### A Brief Look Into the FV Function

Excel’s FV Function belongs to the group of financial functions. The FV in the name stands for “Future Value”. Its job is to calculate the future value of an investment based on frequent but constant periodic payments over a specific period of time. There must be a constant interest rate as well for it to work. The future value calculation can also be done with a single lump sum investment.

The FV function has a counterpart in the PV function, which is also popular among financial experts. While the FV function returns the future value of an investment, the PV function gives you the “Present Value” of an investment. Do not mix these two functions because they serve contrasting purposes.

As an Excel user, you can initiate the FV function in four distinct ways.

**1.** You can click on an empty cell and write the formula. It is the most popular of ways.

**2.** You can go to the **Formulas** ribbon, and then in the **Function Library** group, you can click on the **Financial** option. Then scroll down the functions list to find the **FV** function and click it.

**3.** You can also click the **Insert Function** button inside the **Function Library** group.

**4.** Alternatively, you can click the little Function (fx) button in the formula bar, as marked in the image below.

If you follow any method here apart from the first one where you write the formula manually, you will get an Insert Function window. Under the **Search for a function** box, write **FV** and press **Enter**. You will see the **FV** function in the list below. Click on it to select it, and then press **OK**.

Consequently, you should get a Function Arguments window where you must input your arguments for the formula. We will talk about each argument thoroughly in this article’s next section.

We will also show a quick demonstration of it in this article’s Working Mechanism of the FV Function section. Keep on reading and explore the magic of the FV function!

### FV Function in Excel: Syntax Breakdown

This section will look at the formula syntax for the FV function in Excel. We will break it down and explain each argument individually.

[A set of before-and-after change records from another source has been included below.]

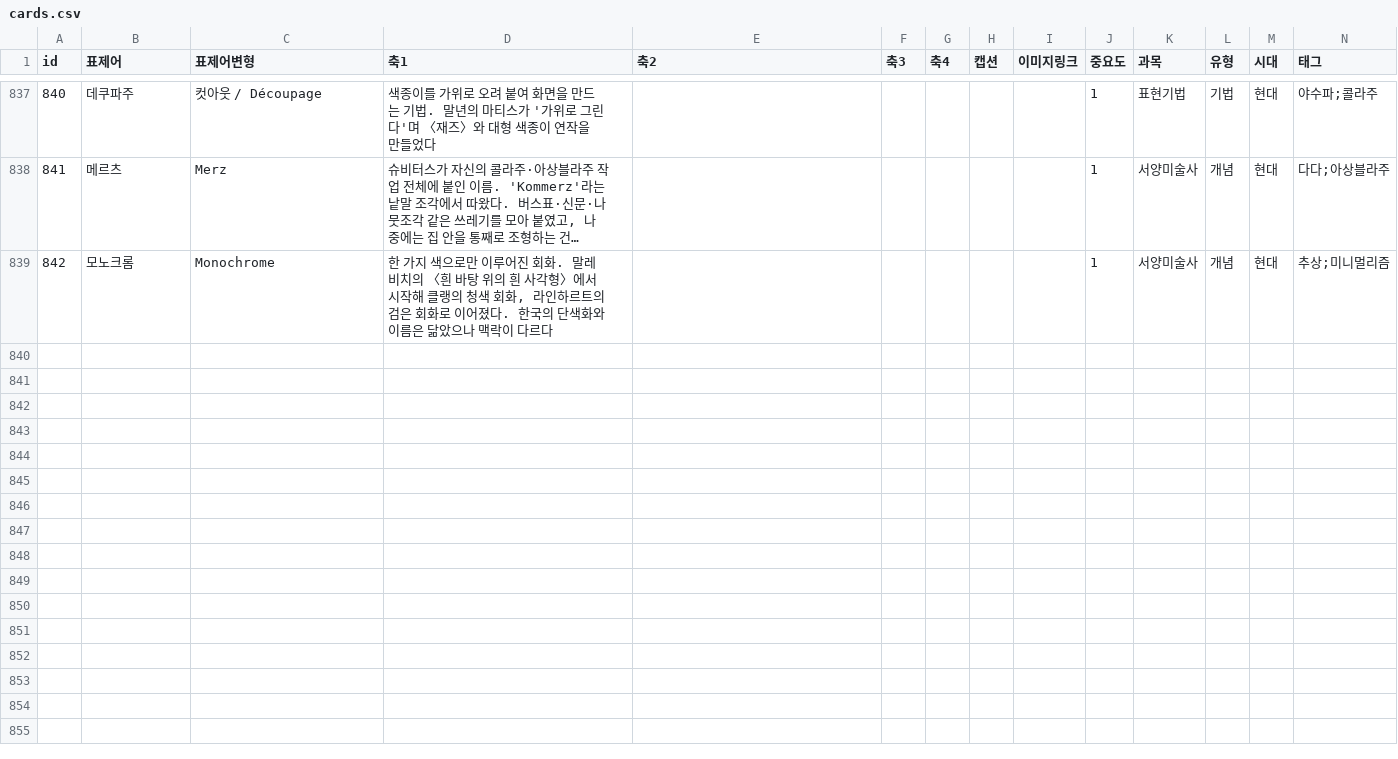
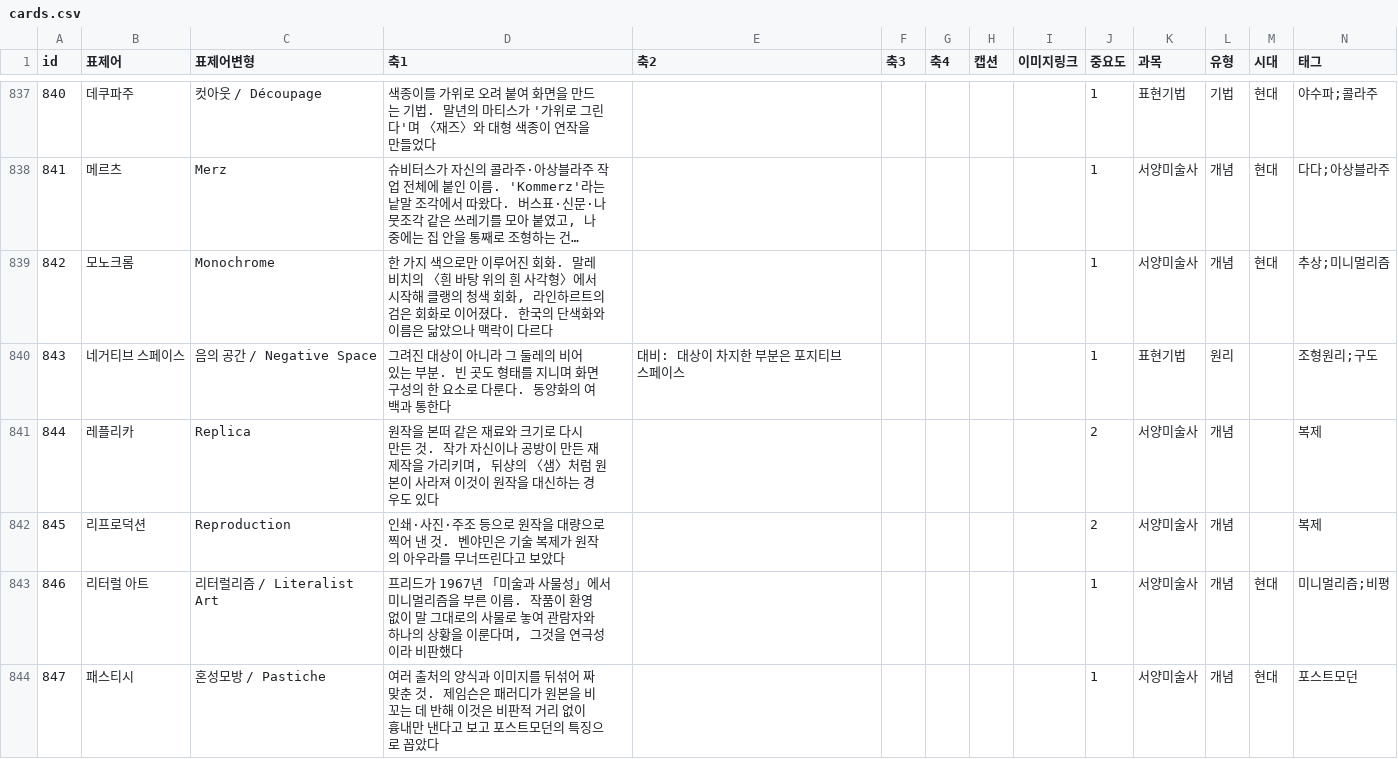
Before and after one commit to robotkiwi2/ArtFlashCard, a CSV file: data/cards.csv, drawn as a sheet; only a part is shown, gaps mark what is left out; long unchanged cells end in …; rows hold the shown columns only; the diff covers the shown part only; the diff names each change by its address in the sheet, - before the commit and + after, or states it on an @@ line.

Commit message:
판화·복제·미니멀리즘 관련 카드 17장 추가
카드 838 → 855 · 관계 612 → 641.

우키요에 5
  우키요에(허브) · 수미즈리 → 탄에 → 우루시에 → 베니주리 → 니시키에
  우키요에 카드가 없어서 네 단계를 허브 없이 넣으면 고립되므로
  허브를 함께 만들고 '계보'로 순서를 이었다. 니시키에는 이미 있었다.

오목판화 5
  헤이터스 매너(점도 인쇄) · 인탈리오 릴리프 · 오픈 바이트 ·
  스핏 바이트 · 포토 에칭  — 각각 에칭·아쿠아틴트·오목판화 아래로 이었다.

개념 6
  네거티브 스페이스 · 레플리카 · 리프로덕션 · 리터럴 아트 ·
  패스티시 · 프라이머리 스트럭처
  레플리카와 리프로덕션은 '대비'(재제작 ↔ 대량 복제),
  리터럴 아트는 모더니스트 회화와 '관련'(프리드 ↔ 그린버그).

기법 1
  지판화

리터럴 아트는 검색에서 신즉물주의에 걸렸으나 다른 개념이라 따로
만들었다(프리드가 미니멀리즘을 부른 이름).

로스트 스컬프처·카세타주는 어떤 용어인지 확인이 안 돼 만들지 않았다.

저장 전에 축1의 표제어·표제어변형·괄호 노출을 검사해 통과한 것만 넣었다.

```diff
--- a/data/cards.csv
+++ b/data/cards.csv
+row 840: 843 | 네거티브 스페이스 | 음의 공간 / Negative Space | 그려진 대상이 아니라 그 둘레의 비어 있는 부분. 빈 곳도 형태를 지니며 화면 구성의 한 요소로 다룬다. 동양화의 여백과 통한다 | 대비: 대상이 차지한 부분은 포지티브 스페이스 |  |  |  |  | 1 | 표현기법 | 원리 |  | 조형원리;구도
+row 841: 844 | 레플리카 | Replica | 원작을 본떠 같은 재료와 크기로 다시 만든 것. 작가 자신이나 공방이 만든 재제작을 가리키며, 뒤샹의 〈샘〉처럼 원본이 사라져 이것이 원작을 대신하는 경우도 있다 |  |  |  |  |  | 2 | 서양미술사 | 개념 |  | 복제
+row 842: 845 | 리프로덕션 | Reproduction | 인쇄·사진·주조 등으로 원작을 대량으로 찍어 낸 것. 벤야민은 기술 복제가 원작의 아우라를 무너뜨린다고 보았다 |  |  |  |  |  | 2 | 서양미술사 | 개념 |  | 복제
+row 843: 846 | 리터럴 아트 | 리터럴리즘 / Literalist Art | 프리드가 1967년 「미술과 사물성」에서 미니멀리즘을 부른 이름. 작품이 환영 없이 말 그대로의 사물로 놓여 관람자와 하나의 상황을 이룬다며, 그것을 연극성이라 비판했다 |  |  |  |  |  | 1 | 서양미술사 | 개념 | 현대 | 미니멀리즘;비평
+row 844: 847 | 패스티시 | 혼성모방 / Pastiche | 여러 출처의 양식과 이미지를 뒤섞어 짜맞춘 것. 제임슨은 패러디가 원본을 비꼬는 데 반해 이것은 비판적 거리 없이 흉내만 낸다고 보고 포스트모던의 특징으로 꼽았다 |  |  |  |  |  | 1 | 서양미술사 | 개념 | 현대 | 포스트모던
```
Also changed, not shown: 12 added rows elsewhere in this file, data/links.csv.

The FV function has five arguments, three of which are mandatory and the other two optional. The formula is FV(rate,nper,pmt,[pv],[type].

Here,

**FV :**The function.**rate :**A mandatory argument. It is the interest rate for every period of the investment. By default, the value takes the annual period as default. If the period is semi-annual, the rate must be divided by 2. Similarly, if the period is monthly, the rate should be divided by 12.**nper :**The second mandatory argument. It refers to the total number of periods regarding the investment. Like the previous argument, nper, too, takes the annual period by default. If the period is semi-annual, this argument should be multiplied by 2. And for the monthly period, the value for this argument must be multiplied by 12.**pmt :**The third mandatory argument. It refers to the constant payment that will be made over the investment period. Depending on cash inflow or outflow, the value for this argument will be either positive or negative. And if the following argument in this formula, pv, is zero or not mentioned, this pmt argument must have a value present in the formula.**pv :**An optional argument. It refers to the present value. It can be a single lump sum or the amount present at the beginning of the investment. The function considers the default value zero if nothing is mentioned for this argument. In that case, the previous argument pmt must be mentioned in the formula.**type :**Another optional argument. It indicates the payment type in terms of the beginning or end of each period. It takes a boolean value of 0 or 1. If nothing is mentioned or 0 is included, the type of payment is considered to be the end of each period. Contrarily, if 1 is mentioned, the payment is made at the beginning of periods.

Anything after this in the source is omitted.